I opened my door and climbed out into the frigid air. The car was in a bubble of light made by the headlights blazing into the night and the dome light spilling through the open door. I circled around the rear of the Riv to the passenger side where the dog stood, waiting.
He was bigger than he looked from inside the car. No way I'd fit him in the front passenger foot well, or on the seat next to me for that matter.
I reached into the car and nudged the little chrome tab in the little chrome frame that operated the passenger power seat to move the seat forward as far as it would go. I folded the seatback toward the glove box.
The dog stood there, waiting.

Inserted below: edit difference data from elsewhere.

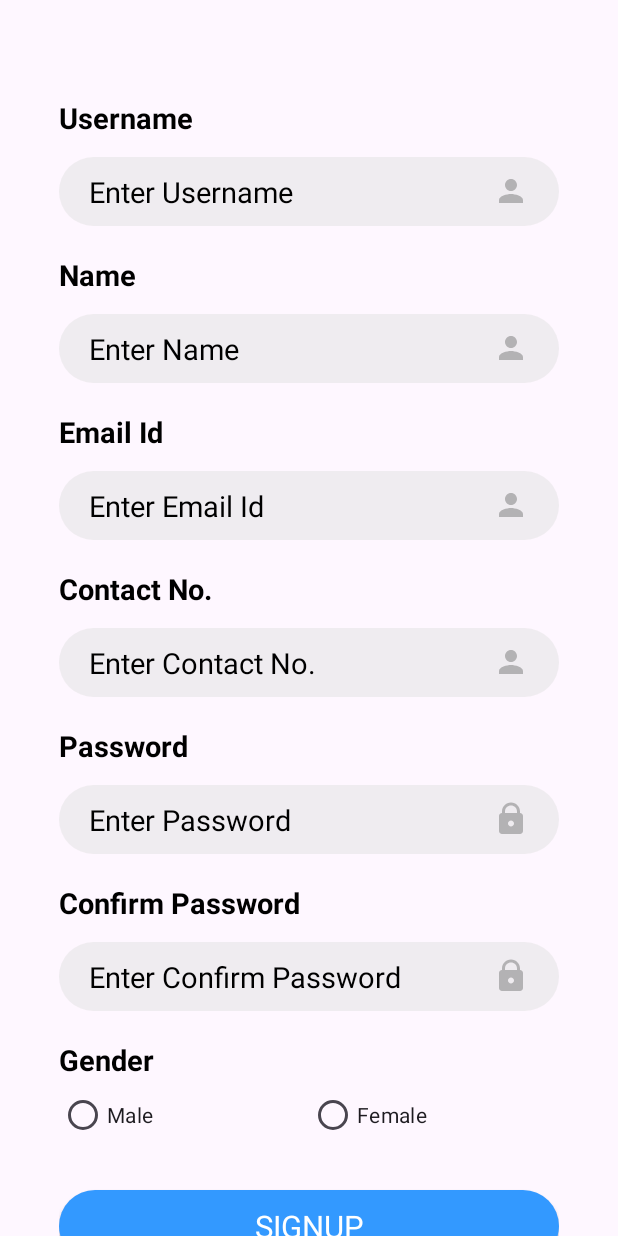
After one commit to sahetu/AndroidBatch1, an Android app: the SignupActivity screen opened directly, with no data from a screen before it, on a phone screen of 412 x 824 dp. The commit adds this screen. Run offline under Robolectric (Android 15) with nearby library versions, the phone set to English and light mode, and no system bars; our stand-ins replace sdp/ssp sizes; Roboto replaces fonts that are not available here.

Commit message:
Signup Changes

```diff
--- a/app/src/main/AndroidManifest.xml
+++ b/app/src/main/AndroidManifest.xml
@@ -12,6 +12,9 @@
         android:supportsRtl="true"
         android:theme="@style/Theme.AndroidBatch1"
         tools:targetApi="31">
+        <activity
+            android:name=".SignupActivity"
+            android:exported="false" />
         <activity
             android:name=".DashboardActivity"
             android:exported="false" />
--- a/app/src/main/java/android/batch1/MainActivity.java
+++ b/app/src/main/java/android/batch1/MainActivity.java
@@ -6,6 +6,7 @@ import android.util.Log;
 import android.view.View;
 import android.widget.Button;
 import android.widget.EditText;
+import android.widget.TextView;
 import android.widget.Toast;
 
 import androidx.appcompat.app.AppCompatActivity;
@@ -19,11 +20,22 @@ public class MainActivity extends AppCompatActivity {
 
     String emailPattern = "[a-zA-Z0-9._-]+@[a-z]+\\.+[a-z]+";
 
+    TextView createAccount;
+
     @Override
     protected void onCreate(Bundle savedInstanceState) {
         super.onCreate(savedInstanceState);
         setContentView(R.layout.activity_main);
         login = findViewById(R.id.main_login);
+
+        createAccount = findViewById(R.id.main_create_account);
+
+        createAccount.setOnClickListener(new View.OnClickListener() {
+            @Override
+            public void onClick(View view) {
+                new CommonMethod(MainActivity.this, SignupActivity.class);
+            }
+        });
 
         email = findViewById(R.id.main_email);
         password = findViewById(R.id.main_password);
--- /dev/null
+++ b/app/src/main/java/android/batch1/SignupActivity.java
@@ -0,0 +1,125 @@
+package android.batch1;
+
+import androidx.appcompat.app.AppCompatActivity;
+
+import android.os.Bundle;
+import android.text.Editable;
+import android.text.TextWatcher;
+import android.view.View;
+import android.widget.Button;
+import android.widget.EditText;
+
+public class SignupActivity extends AppCompatActivity {
+
+    EditText username,name,email,contact,password,confirmPassword;
+    Button signup;
+
+    String emailPattern = "[a-zA-Z0-9._-]+@[a-z]+\\.+[a-z]+";
+
+    @Override
+    protected void onCreate(Bundle savedInstanceState) {
+        super.onCreate(savedInstanceState);
+        setContentView(R.layout.activity_signup);
+
+        username = findViewById(R.id.signup_username);
+        name = findViewById(R.id.signup_name);
+        email = findViewById(R.id.signup_email);
+        contact = findViewById(R.id.signup_contact);
+        password = findViewById(R.id.signup_password);
+        confirmPassword = findViewById(R.id.signup_confirm_password);
+        signup = findViewById(R.id.signup_button);
+
+        password.addTextChangedListener(new TextWatcher() {
+            @Override
+            public void beforeTextChanged(CharSequence charSequence, int i, int i1, int i2) {
+
+            }
+
+            @Override
+            public void onTextChanged(CharSequence charSequence, int i, int i1, int i2) {
+                if(confirmPassword.getText().toString().trim().equals("")){
+
+                }
+                else if(!password.getText().toString().trim().matches(confirmPassword.getText().toString().trim())){
+                    confirmPassword.setError("Password Does Not Match");
+                }
+                else{
+
+                }
+            }
+
+            @Override
+            public void afterTextChanged(Editable editable) {
+
+            }
+        });
+
+        confirmPassword.addTextChangedListener(new TextWatcher() {
+            @Override
+            public void beforeTextChanged(CharSequence charSequence, int i, int i1, int i2) {
+
+            }
+
+            @Override
+            public void onTextChanged(CharSequence charSequence, int i, int i1, int i2) {
+                if(charSequence.toString().trim().equals("")){
+                    confirmPassword.setError("Confirm Password Required");
+                }
+                else if(!password.getText().toString().trim().matches(confirmPassword.getText().toString().trim())){
+                    confirmPassword.setError("Password Does Not Match");
+                }
+                else{
+
+                }
+            }
+
+            @Override
+            public void afterTextChanged(Editable editable) {
+
+            }
+        });
+
+        signup.setOnClickListener(new View.OnClickListener() {
+            @Override
+            public void onClick(View view) {
+                if(username.getText().toString().trim().equals("")){
+                    username.setError("Username Required");
+                }
+                else if(name.getText().toString().trim().equals("")){
+                    name.setError("Name Required");
+                }
+                else if(email.getText().toString().trim().equals("")){
+                    email.setError("Email Id Required");
+                }
+                else if(!email.getText().toString().trim().matches(emailPattern)){
+                    email.setError("Valid Email Id Required");
+                }
+                else if(contact.getText().toString().trim().equals("")){
+                    contact.setError("Contact No. Required");
+                }
+                else if(contact.getText().toString().trim().length()<10){
+                    contact.setError("Valid Contact No. Required");
+                }
+                else if(password.getText().toString().trim().equals("")){
+                    password.setError("Password Required");
+                }
+                else if(password.getText().toString().trim().length()<6){
+                    password.setError("Min. 6 Char Password Required");
+                }
+                else if(confirmPassword.getText().toString().trim().equals("")){
+                    confirmPassword.setError("Confirm Password Required");
+                }
+                else if(confirmPassword.getText().toString().trim().length()<6){
+                    confirmPassword.setError("Min. 6 Char Confirm Password Required");
+                }
+                else if(!password.getText().toString().trim().matches(confirmPassword.getText().toString().trim())){
+                    confirmPassword.setError("Password Does Not Match");
+                }
+                else{
+                    new CommonMethod(SignupActivity.this,"Signup Successfully");
+                }
+            }
+        });
+
+    }
+}
--- /dev/null
+++ b/app/src/main/res/layout/activity_signup.xml
@@ -0,0 +1,141 @@
+<?xml version="1.0" encoding="utf-8"?>
+<LinearLayout xmlns:android="http://schemas.android.com/apk/res/android"
+    xmlns:app="http://schemas.android.com/apk/res-auto"
+    xmlns:tools="http://schemas.android.com/tools"
+    android:layout_width="match_parent"
+    android:layout_height="match_parent"
+    android:orientation="vertical"
+    tools:context=".MainActivity">
+
+    <androidx.core.widget.NestedScrollView
+        android:layout_width="match_parent"
+        android:layout_height="match_parent">
+
+        <LinearLayout
+            android:paddingHorizontal="@dimen/_30sdp"
+            android:orientation="vertical"
+            android:layout_width="match_parent"
+            android:layout_height="match_parent">
+
+            <TextView
+                style="@style/text_bold_15"
+                android:layout_marginTop="@dimen/_50sdp"
+                android:text="@string/username" />
+
+            <EditText
+                android:id="@+id/signup_username"
+                style="@style/edit_15"
+                android:layout_marginTop="@dimen/_10sdp"
+                android:drawableRight="@drawable/ic_user"
+                android:hint="@string/enter_user"
+                android:inputType="textEmailAddress" />
+
+            <TextView
+                style="@style/text_bold_15"
+                android:layout_marginTop="@dimen/_15sdp"
+                android:text="@string/name" />
+
+            <EditText
+                android:id="@+id/signup_name"
+                style="@style/edit_15"
+                android:layout_marginTop="@dimen/_10sdp"
+                android:drawableRight="@drawable/ic_user"
+                android:hint="@string/enter_name"
+                android:inputType="textPersonName" />
+
+            <TextView
+                style="@style/text_bold_15"
+                android:layout_marginTop="@dimen/_15sdp"
+                android:text="@string/email" />
+
+            <EditText
+                android:id="@+id/signup_email"
+                style="@style/edit_15"
+                android:layout_marginTop="@dimen/_10sdp"
+                android:drawableRight="@drawable/ic_user"
+                android:hint="@string/enter_email"
+                android:inputType="textEmailAddress" />
+
+            <TextView
+                style="@style/text_bold_15"
+                android:layout_marginTop="@dimen/_15sdp"
+                android:text="@string/contact" />
+
+            <EditText
+                android:maxLength="10"
+                android:id="@+id/signup_contact"
+                style="@style/edit_15"
+                android:layout_marginTop="@dimen/_10sdp"
+                android:drawableRight="@drawable/ic_user"
+                android:hint="@string/enter_contact"
+                android:inputType="phone" />
+
+            <TextView
+                style="@style/text_bold_15"
+                android:layout_marginTop="@dimen/_15sdp"
+                android:text="@string/password" />
+
+            <EditText
+                android:id="@+id/signup_password"
+                style="@style/edit_15"
+                android:layout_marginTop="@dimen/_10sdp"
+                android:drawableRight="@drawable/ic_lock"
+                android:hint="@string/enter_password"
+                android:inputType="textPassword"
+                android:maxLength="12" />
+
+            <TextView
+                style="@style/text_bold_15"
+                android:layout_marginTop="@dimen/_15sdp"
+                android:text="@string/confirm_password" />
+
+            <EditText
+                android:id="@+id/signup_confirm_password"
+                style="@style/edit_15"
+                android:layout_marginTop="@dimen/_10sdp"
+                android:drawableRight="@drawable/ic_lock"
+                android:hint="@string/enter_confirm_password"
+                android:inputType="textPassword"
+                android:maxLength="12" />
+
+            <TextView
+                style="@style/text_bold_15"
+                android:layout_marginTop="@dimen/_15sdp"
+                android:text="@string/gender" />
+
+            <RadioGroup
+                android:weightSum="2"
+                android:orientation="horizontal"
+                android:layout_width="match_parent"
+                android:layout_height="wrap_content">
+
+                <RadioButton
+                    android:layout_weight="1"
+                    android:id="@+id/signup_male"
+                    android:text="Male"
+                    android:layout_width="match_parent"
+                    android:layout_height="wrap_content"/>
+
+                <RadioButton
+                    android:layout_weight="1"
+                    android:id="@+id/signup_female"
+                    android:text="Female"
+                    android:layout_width="match_parent"
+                    android:layout_height="wrap_content"/>
+
+            </RadioGroup>
+
+            <Button
+                android:layout_marginBottom="@dimen/_20sdp"
+                android:id="@+id/signup_button"
+                style="@style/button_16"
+                android:layout_width="match_parent"
+                android:layout_height="wrap_content"
+                android:layout_marginTop="@dimen/_20sdp"
+                android:text="@string/signup" />
+
+        </LinearLayout>
+
+    </androidx.core.widget.NestedScrollView>
+
+</LinearLayout>
--- a/app/src/main/res/values-night/themes.xml
+++ b/app/src/main/res/values-night/themes.xml
@@ -4,4 +4,38 @@
         <!-- Customize your dark theme here. -->
         <!-- <item name="colorPrimary">@color/my_dark_primary</item> -->
     </style>
+
+    <style name="text_bold_15" parent="Widget.AppCompat.TextView">
+        <item name="android:layout_width">wrap_content</item>
+        <item name="android:layout_height">wrap_content</item>
+        <item name="android:textSize">@dimen/_15sdp</item>
+        <item name="android:textColor">@color/white</item>
+        <item name="android:textStyle">bold</item>
+    </style>
+
+    <style name="text_14" parent="Widget.AppCompat.TextView">
+        <item name="android:layout_width">wrap_content</item>
+        <item name="android:layout_height">wrap_content</item>
+        <item name="android:textSize">@dimen/_14sdp</item>
+        <item name="android:textColor">@color/white</item>
+    </style>
+
+    <style name="edit_15" parent="Widget.AppCompat.EditText">
+        <item name="android:layout_width">match_parent</item>
+        <item name="android:layout_height">wrap_content</item>
+        <item name="android:textSize">@dimen/_15sdp</item>
+        <item name="android:background">@drawable/custom_border</item>
+        <item name="android:paddingHorizontal">20dp</item>
+        <item name="android:paddingVertical">10dp</item>
+        <item name="android:textColor">@color/white</item>
+        <item name="android:textColorHint">@color/white</item>
+    </style>
+
+    <style name="button_16" parent="Widget.AppCompat.Button">
+        <item name="android:background">@drawable/custom_button</item>
+        <item name="backgroundTint">@null</item>
+        <item name="android:textSize">@dimen/_16sdp</item>
+        <item name="android:textColor">@color/white</item>
+    </style>
+
 </resources>
--- a/app/src/main/res/values/strings.xml
+++ b/app/src/main/res/values/strings.xml
@@ -7,4 +7,19 @@
     <string name="enter_password">Enter Password</string>
     <string name="login">Log In</string>
     <string name="login_message">Login Successfully</string>
+    <string name="email">Email Id</string>
+    <string name="enter_email">Enter Email Id</string>
+    <string name="username">Username</string>
+    <string name="name">Name</string>
+    <string name="enter_name">Enter Name</string>
+    <string name="contact">Contact No.</string>
+    <string name="enter_contact">Enter Contact No.</string>
+
+    <string name="confirm_password">Confirm Password</string>
+    <string name="enter_confirm_password">Enter Confirm Password</string>
+
+    <string name="signup">Signup</string>
+
+    <string name="gender">Gender</string>
+
 </resources>
--- a/app/src/main/res/values/themes.xml
+++ b/app/src/main/res/values/themes.xml
@@ -30,6 +30,8 @@
         <item name="android:background">@drawable/custom_border</item>
         <item name="android:paddingHorizontal">20dp</item>
         <item name="android:paddingVertical">10dp</item>
+        <item name="android:textColor">@color/black</item>
+        <item name="android:textColorHint">@color/black</item>
     </style>
 
     <style name="button_16" parent="Widget.AppCompat.Button">
```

I realized I'd never put a dog in a back seat before. I'd put plenty of people in back seats. Lined them up next to the door and put one hand on top of their head and pushed down at the same time I used my other hand to stuff them through the car door. Sometimes they cooperated and sometimes they didn't, but they always went in. That's a downward procedure though. It wouldn't work here. This needed to be a kind of lateral process.
I straddled his body and reached down with both hands under his bony ribcage and lifted and sort of walked his front end into the rear foot well. So far, so good. I wasn't sure how badly his right leg was injured. I didn't know if he'd let me touch it. I thought about lifting him by his tail. He'd been pretty cooperative so far, but I seemed to remember some dogs hate having their tails grabbed. There was a patch of raw skin, an oozing scrape the size of my palm, on his right hip. Thin and not-so-thin white scars crisscrossed the short hair on the rest of the dog's hindquarters and shoulders. There were fresher scars too.
In the end, I used a combination technique. I grabbed his rear left leg with one hand and his tail with the other and hoisted him in the rest of the way. It didn't go as smoothly as all that. As I pushed his rear into the car, he lifted his front legs one at a time and sort of army-crawled onto the seat while I guided his haunches into the car. There were some awkward grunts on both our parts and he let out one sharp whimper when he pulled his injured leg up onto the seat. I got him settled and pull the seatback down and closed the door.
I crunched back around the rear of the car to the driver's side and climbed in. Closed the door. Now that he was in the car, the dog was shivering violently. His teeth actually chattered. I didn't know dogs did that. My own face was stiff from the cold and I had no feeling in my fingers. I fumbled the heat up a notch and the fan up two notches. Pushed down on the lever that diverted the air to blow on my feet, figuring a lot of that warm air would go under the front seats and up to where the dog stretched out along the entire length of the rear bench.
I pulled the chrome column-mounted shift lever out of "P", eased the car back onto the road, and was on my way again.
I didn't know what to do about the dog beyond some vague kind of idea about stopping in the next town. How long did a veterinary office stay open? Unclear. If they were anything like a regular doctor's office, they'd probably be closed. Maybe there would be an after-hours emergency number to call.
"Where do you live?" I asked over my shoulder.
The dog said nothing.